Impacts of a Mandatory Welfare-to-Work Program on Children at School Entry and Beyond: Findings from the NEWWS Child Outcomes Study. The Role of Site


Even though the Family Support Act provided clear guidance on the kinds of education-focused and employment-focused services that all JOBS programs had to provide, it also gave states wide latitude in designing and implementing their programs. As a result, states' JOBS programs varied widely. In addition, the sites in which these programs were implemented varied  geographically, economically, demographically, and in the policies, practices, and ethos of the local welfare office. And, interestingly, program impacts on children varied more by site than by program approach. In fact, the same program approach  the employment-focused approach  produced favorable impacts on school-age children in one site (Atlanta) and unfavorable impacts on school-age children in another site (Grand Rapids). It may be that the relatively large caseload per case worker in Grand Rapids made it more difficult to give personal attention to clients, whereas the smaller caseloads in Atlanta, along with this site's "customer-oriented" approach to case management, facilitated greater personal attention to clients. Such attention, coupled with JOBS program services, may have amounted to a more positive experience for program mothers in Atlanta than program mothers in Grand Rapids, spilling over positively to their children.

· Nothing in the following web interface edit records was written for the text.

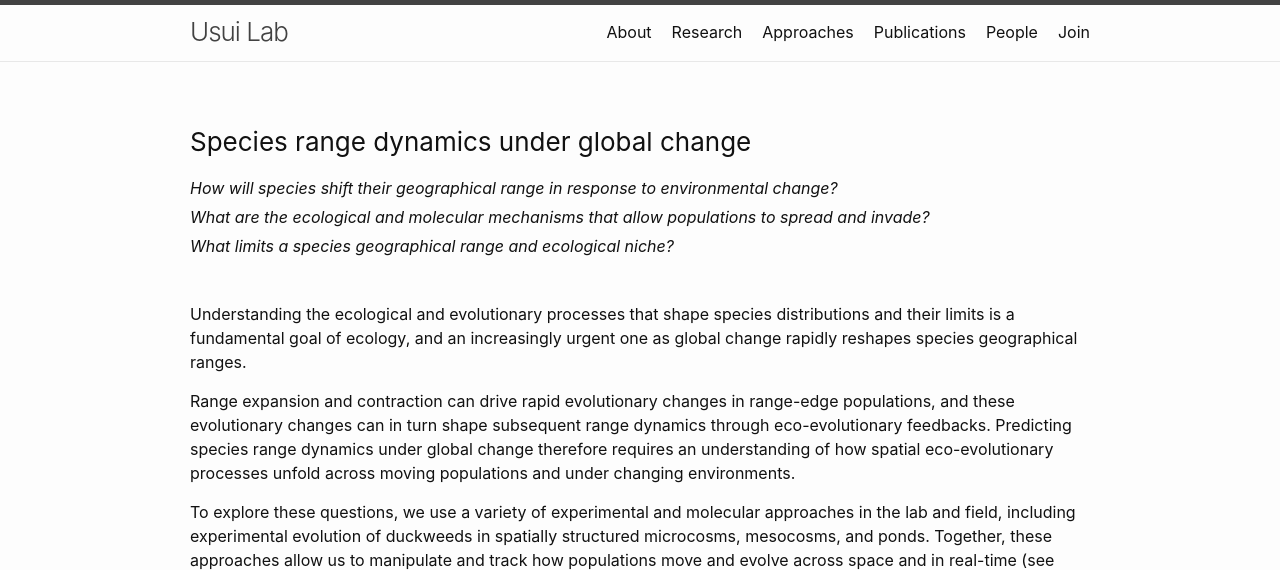
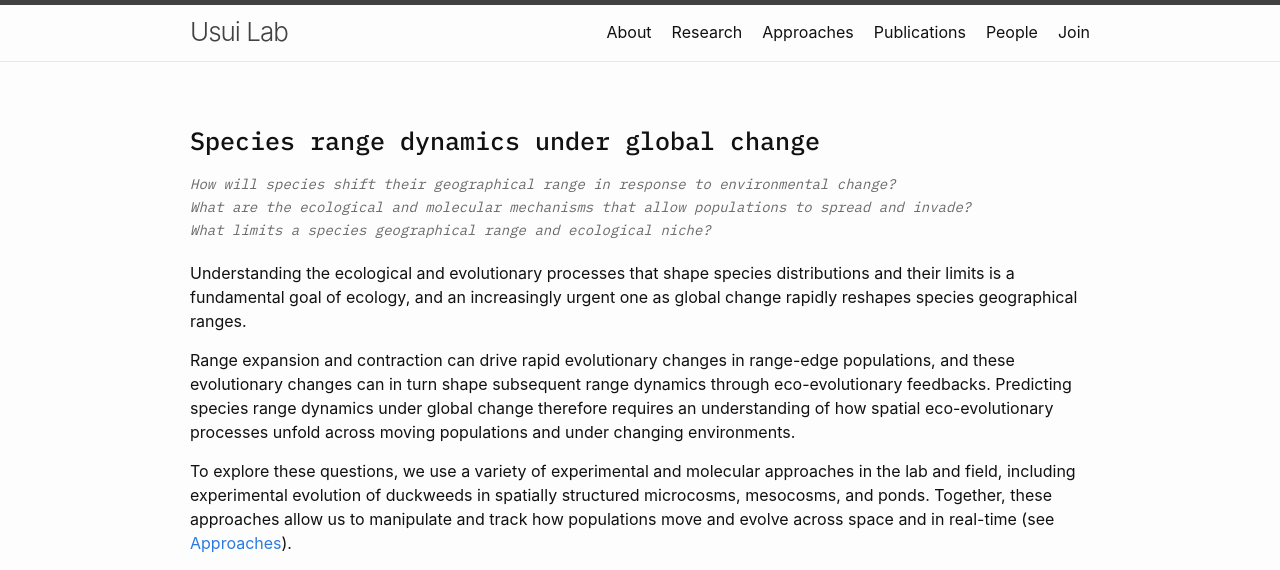
Before and after one commit to takujiusui/takujiusui.github.io, a Jekyll site: the page built from research.md, in a window 1280 px wide. Shown: the top 570 px of the page. Built offline with Jekyll 4.4.1, drawn with Linux system fonts in a browser that asks for light colours; some of the changed text lies outside the part shown; grey boxes are pictures that could not be loaded.

Commit message:
research page

```diff
--- a/assets/css/style.scss
+++ b/assets/css/style.scss
@@ -73,20 +73,41 @@
    Research page
    ========================= */
 
-/* Spacing between research questions */
+/* Spacing and fonts in and between research questions */
 
+.research-questions {
+  margin-bottom: 20px;
+}
 .research-questions p {
-  margin-bottom: 5px !important;
+  margin-bottom: 2px !important;
+  color: DimGrey;
+  font-family: "IBM Plex Mono", monospace;
+    font-size: 14px !important;
+}
+
+/* Research header fonts */
+
+.research-heading {
+  font-family: "IBM Plex Mono", monospace;
+  font-weight: 500;
+  font-size: 25px !important;
 }
 
 /* Sections */
 
-.research-section2,
+.research-section2 {
+  display: flex;
+  align-items: flex-start;
+  gap: 40px;
+  margin-top: 20px;
+  margin-bottom: 40px;
+}
+
 .research-columns3 {
   display: flex;
   align-items: flex-start;
   gap: 40px;
-  margin-top: 35px;
+  margin-top: 20px;
   margin-bottom: 40px;
 }
 
@@ -102,7 +123,7 @@
 }
 
 .research-image3 {
-  margin-top: -70px;
+  margin-top: -30px;
 }
 
 .research-image2 img,
@@ -112,15 +133,25 @@
   display: block;
 }
 
+/* Research caption fonts */
+
+.research-caption1 {
+  font-family: "IBM Plex Mono", monospace;
+  text-align: right;
+  font-size: 9pt;
+  color: DimGrey;
+}
 .research-caption2 {
+  font-family: "IBM Plex Mono", monospace;
   text-align: right;
-  font-size: 10pt;
+  font-size: 9pt;
   color: DimGrey;
-  margin-top: 5px;
+  margin-top: 20px;
 }
 .research-caption3 {
+  font-family: "IBM Plex Mono", monospace;
   text-align: right;
-  font-size: 10pt;
+  font-size: 9pt;
   color: DimGrey;
   margin-top: 5px;
 }
--- a/research.md
+++ b/research.md
@@ -4,7 +4,9 @@ title: Research
 order: 1
 ---
 
-### Species range dynamics under global change
+<h3 class="research-heading">
+  Species range dynamics under global change
+</h3>
 
 <div class="research-questions">
 
@@ -16,20 +18,23 @@ order: 1
 
 </div>
 
-<br>
-
 Understanding the ecological and evolutionary processes that shape species distributions and their limits is a fundamental goal of ecology, and an increasingly urgent one as global change rapidly reshapes species geographical ranges.
 
 Range expansion and contraction can drive rapid evolutionary changes in range-edge populations, and these evolutionary changes can in turn shape subsequent range dynamics through eco-evolutionary feedbacks. Predicting species range dynamics under global change therefore requires an understanding of how spatial eco-evolutionary processes unfold across moving populations and under changing environments.
 
 To explore these questions, we use a variety of experimental and molecular approaches in the lab and field, including experimental evolution of duckweeds in spatially structured microcosms, mesocosms, and ponds. Together, these approaches allow us to manipulate and track how populations move and evolve across space and in real-time (see [Approaches](/approaches/)).
 
+<img src="/images/dw-system-wide.png" alt="Duckweed experimental system" style="width: 100%; height: 300px; object-fit: cover;">
+
+<div class="research-caption1">
+      How does evolution and temperature variation alter range expansion speed? <Br> From <a href="https://onlinelibrary.wiley.com/doi/full/10.1111/ele.14406">Usui & Angert (2024) <i>Ecol. Lett.</i></a>
+    </div>
+
 <br>
-<img src="/images/dw-system-wide.png" alt="Duckweed experimental system" style="width: 100%; height: 300px; object-fit: cover;">
-<div style="text-align: right"><p style="font-size:10pt;color:DimGrey">How does evolution and temperature variation alter range expansion speed? From <a href="https://onlinelibrary.wiley.com/doi/full/10.1111/ele.14406">Usui & Angert (2024) <i>Ecol. Lett.</i></a>
-</p></div>
 
-### Eco-evolutionary dynamics of competition and species coexistence
+<h3 class="research-heading">
+  Eco-evolutionary dynamics of competition and <br> species coexistence
+</h3>
 
 <div class="research-questions">
 
@@ -66,7 +71,9 @@ To explore these questions, we use a variety of experimental and molecular appro
 
 </div>
 
-### Eco-evolutionary dynamics of plant-microbe interactions
+<h3 class="research-heading">
+  Eco-evolutionary dynamics of plant-microbe interactions
+</h3>
 
 <div class="research-questions">
 
```
Also changed, not shown: other parts of research.md (+1 -1 lines).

It is also possible that the different pattern of impacts on children in Atlanta and Grand Rapids is related to differences in these sites' caseload characteristics. The Child Outcomes Study was the first to note a pattern of unfavorable impacts on children in lower-risk families  a pattern that has since been found in other welfare evaluations.(22) Child Outcomes Study families in Grand Rapids may have been less disadvantaged at study entry, on average, than Child Outcomes Study families in Atlanta. For example, compared to their counterparts in the Atlanta site at study entry, mothers in the Grand Rapids site were less likely to have three or more children, less likely to be living in public or subsidized housing, more likely to have ever been married, more likely to have "higher" literacy, and were more likely to have had earnings in the past 12 months. Though the mechanisms are not yet clear, it would appear that the context in which Atlanta's and Grand Rapids' employment-focused programs were implemented helped to shape impacts on children.